7. Develop independent skills such as how to pack/unpack their bag, dressing, toileting, washing hands, how to ask for something they need, etc.  Also, show them the difference between 'play lunch/snack' and 'lunch' and that they don't eat all their food at the fist eating time.  Find out from your school if your child will be eating their snack first, or their lunch and tell your child what can be eaten first in line with how the school organises their eating schedules.  You can even place a number '1' or '2' on the containers to start with.

8. Have a good sleep routine in place – a tired child will find the start of the school year very tricky!  Especially as Melbourne always seems to start it's second phase, and much hotter phase, of summer just in time for school return!

9. Write a story together about starting school – take photos of them at their new school, in their uniform, with their lunch box, etc.  Discuss all the new experiences that school will offer - new friends, the playtimes outside, having specialist teachers e.g., P.E., art, maybe a language and any other subject that your school may offer - gardening, science, music, library, etc. There are many social story templates that you can upload and put your own photos and edit the text in. There are many on Teachers Pay Teachers

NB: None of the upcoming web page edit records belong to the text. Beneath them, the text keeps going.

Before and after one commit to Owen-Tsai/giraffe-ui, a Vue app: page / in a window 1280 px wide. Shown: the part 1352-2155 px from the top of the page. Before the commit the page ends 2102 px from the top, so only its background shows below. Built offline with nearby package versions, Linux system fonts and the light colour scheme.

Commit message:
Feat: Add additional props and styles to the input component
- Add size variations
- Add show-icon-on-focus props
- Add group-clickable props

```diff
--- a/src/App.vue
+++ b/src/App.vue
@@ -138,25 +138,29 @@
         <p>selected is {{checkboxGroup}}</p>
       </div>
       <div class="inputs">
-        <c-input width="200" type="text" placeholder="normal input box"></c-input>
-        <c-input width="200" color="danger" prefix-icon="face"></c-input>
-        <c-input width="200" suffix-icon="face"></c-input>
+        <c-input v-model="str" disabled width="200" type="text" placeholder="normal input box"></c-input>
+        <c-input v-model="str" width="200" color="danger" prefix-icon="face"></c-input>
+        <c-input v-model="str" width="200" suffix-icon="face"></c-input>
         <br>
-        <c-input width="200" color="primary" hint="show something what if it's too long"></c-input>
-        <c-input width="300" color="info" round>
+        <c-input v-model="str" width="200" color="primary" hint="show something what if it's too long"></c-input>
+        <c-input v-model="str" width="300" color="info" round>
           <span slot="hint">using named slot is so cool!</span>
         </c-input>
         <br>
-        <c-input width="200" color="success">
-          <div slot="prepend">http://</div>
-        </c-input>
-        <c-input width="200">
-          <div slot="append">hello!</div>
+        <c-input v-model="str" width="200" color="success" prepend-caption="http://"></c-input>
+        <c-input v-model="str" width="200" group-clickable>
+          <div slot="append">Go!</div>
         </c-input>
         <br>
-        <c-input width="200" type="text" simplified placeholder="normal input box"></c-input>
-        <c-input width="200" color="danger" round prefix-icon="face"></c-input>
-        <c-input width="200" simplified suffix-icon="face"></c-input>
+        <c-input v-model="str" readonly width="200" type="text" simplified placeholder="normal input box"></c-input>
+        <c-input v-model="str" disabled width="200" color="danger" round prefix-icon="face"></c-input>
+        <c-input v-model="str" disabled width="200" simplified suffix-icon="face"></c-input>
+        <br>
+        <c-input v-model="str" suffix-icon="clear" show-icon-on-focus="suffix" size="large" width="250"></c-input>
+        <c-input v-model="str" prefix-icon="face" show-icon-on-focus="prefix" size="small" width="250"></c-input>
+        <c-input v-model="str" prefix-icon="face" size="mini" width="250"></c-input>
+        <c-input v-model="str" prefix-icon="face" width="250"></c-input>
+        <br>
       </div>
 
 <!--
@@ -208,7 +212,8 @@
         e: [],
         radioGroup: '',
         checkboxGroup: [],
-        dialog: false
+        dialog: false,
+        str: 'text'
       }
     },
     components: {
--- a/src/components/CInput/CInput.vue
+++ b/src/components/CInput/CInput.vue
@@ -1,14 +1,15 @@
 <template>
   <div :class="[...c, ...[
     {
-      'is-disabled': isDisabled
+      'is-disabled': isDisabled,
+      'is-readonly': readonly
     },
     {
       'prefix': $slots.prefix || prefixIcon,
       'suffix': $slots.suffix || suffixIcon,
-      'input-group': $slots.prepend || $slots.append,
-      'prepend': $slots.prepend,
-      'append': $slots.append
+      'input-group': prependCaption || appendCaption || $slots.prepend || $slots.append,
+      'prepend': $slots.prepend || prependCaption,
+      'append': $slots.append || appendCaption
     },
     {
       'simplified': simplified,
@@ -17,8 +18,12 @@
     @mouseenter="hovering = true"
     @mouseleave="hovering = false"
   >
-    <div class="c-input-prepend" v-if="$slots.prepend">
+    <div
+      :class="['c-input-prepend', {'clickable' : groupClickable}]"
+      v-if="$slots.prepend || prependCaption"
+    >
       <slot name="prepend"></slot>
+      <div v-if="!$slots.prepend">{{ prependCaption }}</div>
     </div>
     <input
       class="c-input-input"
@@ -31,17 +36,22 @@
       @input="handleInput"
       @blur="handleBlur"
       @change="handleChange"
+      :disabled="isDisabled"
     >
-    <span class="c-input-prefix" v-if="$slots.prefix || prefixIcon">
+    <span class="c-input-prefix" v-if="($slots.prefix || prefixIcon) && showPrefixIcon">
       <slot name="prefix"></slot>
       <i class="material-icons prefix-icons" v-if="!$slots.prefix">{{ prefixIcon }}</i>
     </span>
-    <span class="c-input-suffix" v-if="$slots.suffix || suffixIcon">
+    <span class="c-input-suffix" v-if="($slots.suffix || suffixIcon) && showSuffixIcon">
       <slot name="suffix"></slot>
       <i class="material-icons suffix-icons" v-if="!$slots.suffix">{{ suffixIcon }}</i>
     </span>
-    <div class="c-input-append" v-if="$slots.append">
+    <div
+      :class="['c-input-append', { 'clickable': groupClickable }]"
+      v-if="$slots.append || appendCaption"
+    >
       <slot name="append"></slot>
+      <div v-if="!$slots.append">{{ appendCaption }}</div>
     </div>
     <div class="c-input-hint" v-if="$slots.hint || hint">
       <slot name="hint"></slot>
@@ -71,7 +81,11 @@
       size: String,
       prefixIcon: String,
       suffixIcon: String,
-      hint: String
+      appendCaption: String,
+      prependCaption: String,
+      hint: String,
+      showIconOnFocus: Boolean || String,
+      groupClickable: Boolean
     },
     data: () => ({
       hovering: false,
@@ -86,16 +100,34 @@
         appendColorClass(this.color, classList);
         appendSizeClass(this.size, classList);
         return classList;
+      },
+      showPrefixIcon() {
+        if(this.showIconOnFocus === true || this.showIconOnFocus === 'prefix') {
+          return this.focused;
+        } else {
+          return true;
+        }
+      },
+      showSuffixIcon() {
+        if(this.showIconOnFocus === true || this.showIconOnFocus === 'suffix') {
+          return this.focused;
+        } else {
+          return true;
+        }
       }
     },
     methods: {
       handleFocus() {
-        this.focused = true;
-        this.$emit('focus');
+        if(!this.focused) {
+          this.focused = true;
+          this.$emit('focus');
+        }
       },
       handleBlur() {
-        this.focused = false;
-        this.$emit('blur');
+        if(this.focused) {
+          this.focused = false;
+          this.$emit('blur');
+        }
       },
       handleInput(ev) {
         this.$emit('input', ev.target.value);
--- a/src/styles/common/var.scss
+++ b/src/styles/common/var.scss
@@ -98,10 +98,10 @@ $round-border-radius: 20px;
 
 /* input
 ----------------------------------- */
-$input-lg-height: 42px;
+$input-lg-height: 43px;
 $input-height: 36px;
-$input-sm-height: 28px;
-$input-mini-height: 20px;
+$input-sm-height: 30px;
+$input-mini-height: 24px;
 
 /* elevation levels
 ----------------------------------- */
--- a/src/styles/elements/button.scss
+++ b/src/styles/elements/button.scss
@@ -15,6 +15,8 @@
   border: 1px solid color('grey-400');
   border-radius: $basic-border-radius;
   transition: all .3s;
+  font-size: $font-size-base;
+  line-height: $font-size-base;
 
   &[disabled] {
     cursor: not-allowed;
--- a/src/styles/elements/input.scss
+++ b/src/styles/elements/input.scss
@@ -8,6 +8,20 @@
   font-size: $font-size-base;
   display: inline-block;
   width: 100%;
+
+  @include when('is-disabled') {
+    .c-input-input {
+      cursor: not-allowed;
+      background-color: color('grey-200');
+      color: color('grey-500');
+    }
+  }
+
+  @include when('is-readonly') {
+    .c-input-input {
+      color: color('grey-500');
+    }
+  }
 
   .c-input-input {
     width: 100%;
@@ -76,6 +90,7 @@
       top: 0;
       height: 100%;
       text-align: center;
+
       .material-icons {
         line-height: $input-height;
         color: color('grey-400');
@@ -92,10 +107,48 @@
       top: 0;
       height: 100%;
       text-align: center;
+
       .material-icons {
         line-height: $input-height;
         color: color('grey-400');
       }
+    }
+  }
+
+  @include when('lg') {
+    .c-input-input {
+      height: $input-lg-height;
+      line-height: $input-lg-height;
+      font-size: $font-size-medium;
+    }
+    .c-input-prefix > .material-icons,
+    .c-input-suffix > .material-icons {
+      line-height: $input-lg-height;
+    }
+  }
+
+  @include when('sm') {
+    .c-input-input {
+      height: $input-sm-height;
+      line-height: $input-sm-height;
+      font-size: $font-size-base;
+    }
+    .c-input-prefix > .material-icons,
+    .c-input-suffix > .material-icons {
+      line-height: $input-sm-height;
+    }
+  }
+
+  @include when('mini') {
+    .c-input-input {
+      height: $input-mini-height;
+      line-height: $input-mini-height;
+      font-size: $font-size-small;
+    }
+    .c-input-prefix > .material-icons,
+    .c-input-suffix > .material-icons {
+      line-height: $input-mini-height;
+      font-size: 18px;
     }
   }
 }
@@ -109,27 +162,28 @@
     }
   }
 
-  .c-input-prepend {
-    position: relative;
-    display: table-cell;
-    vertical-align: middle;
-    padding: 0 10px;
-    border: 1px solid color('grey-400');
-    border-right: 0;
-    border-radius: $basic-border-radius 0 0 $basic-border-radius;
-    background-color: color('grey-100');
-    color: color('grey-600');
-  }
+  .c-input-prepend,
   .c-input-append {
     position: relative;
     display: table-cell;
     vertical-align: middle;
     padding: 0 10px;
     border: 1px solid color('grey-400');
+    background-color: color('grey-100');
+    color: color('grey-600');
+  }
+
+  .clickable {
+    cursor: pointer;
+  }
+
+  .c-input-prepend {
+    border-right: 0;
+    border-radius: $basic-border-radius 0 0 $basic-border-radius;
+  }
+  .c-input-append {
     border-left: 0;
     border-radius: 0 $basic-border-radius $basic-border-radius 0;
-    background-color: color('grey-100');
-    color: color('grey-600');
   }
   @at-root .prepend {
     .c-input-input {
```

10. If possible, organise a play date/s with a child/some children they will be attending school with.  Having a/some familiar faces when they start school can help. 


6.  Fine Motor Skills Development and tips on how you can help your child at home:


MORE tips on transitioning to school can be found on two government department webpages: STARTING BLOCKS and   FUSE  For Parents and ABC Education (with lots of parent articles, too). 

7. Feeder Schools:

Whilst most of our enrolments come from within Banyule Council's local area, we occasionally have enrolments from outside the Banyule Local Government Area.  This means that we may have children attending different schools than the ones listed below, but the below schools are our main feeder schools. They are listed in no particular order:

  1. Montmorency South Primary School:
  2. St Francis Xavier Primary School:
  3. Greenhills Primary School:
  4. Apollo Parkways Primary School: http://www.apolloparkps.vic.ed
  5. Eltham Primary School:
  6. Streeton Views Primary School:
  7. St Martin de Tours Primary School:
  8. Glen Katherine Primary School:
  9. Eltham North Primary School:

We recommend that parents contact schools early in the first term prior to the year they are going to enrol in, to book into a tour. Before attending a tour, have a look at the school's website and think about what is important for you about a school. Is it the academics? Is it having a well-being or Social and Emotional Program (SEL)? Is it being sustainable and possibly having a kitchen garden program? Having your questions ready and giving thought to what you really value in a school will assist you when you are presented with a lot of information at a school. You must remember, that in most cases, the school wants your enrolment, unless their numbers are high, so you want to ask the hard-hitting questions to make sure the school is the right fit for you. Most schools will have their enrolments finalised around April or May in the year prior to attendance so it is important to get in early.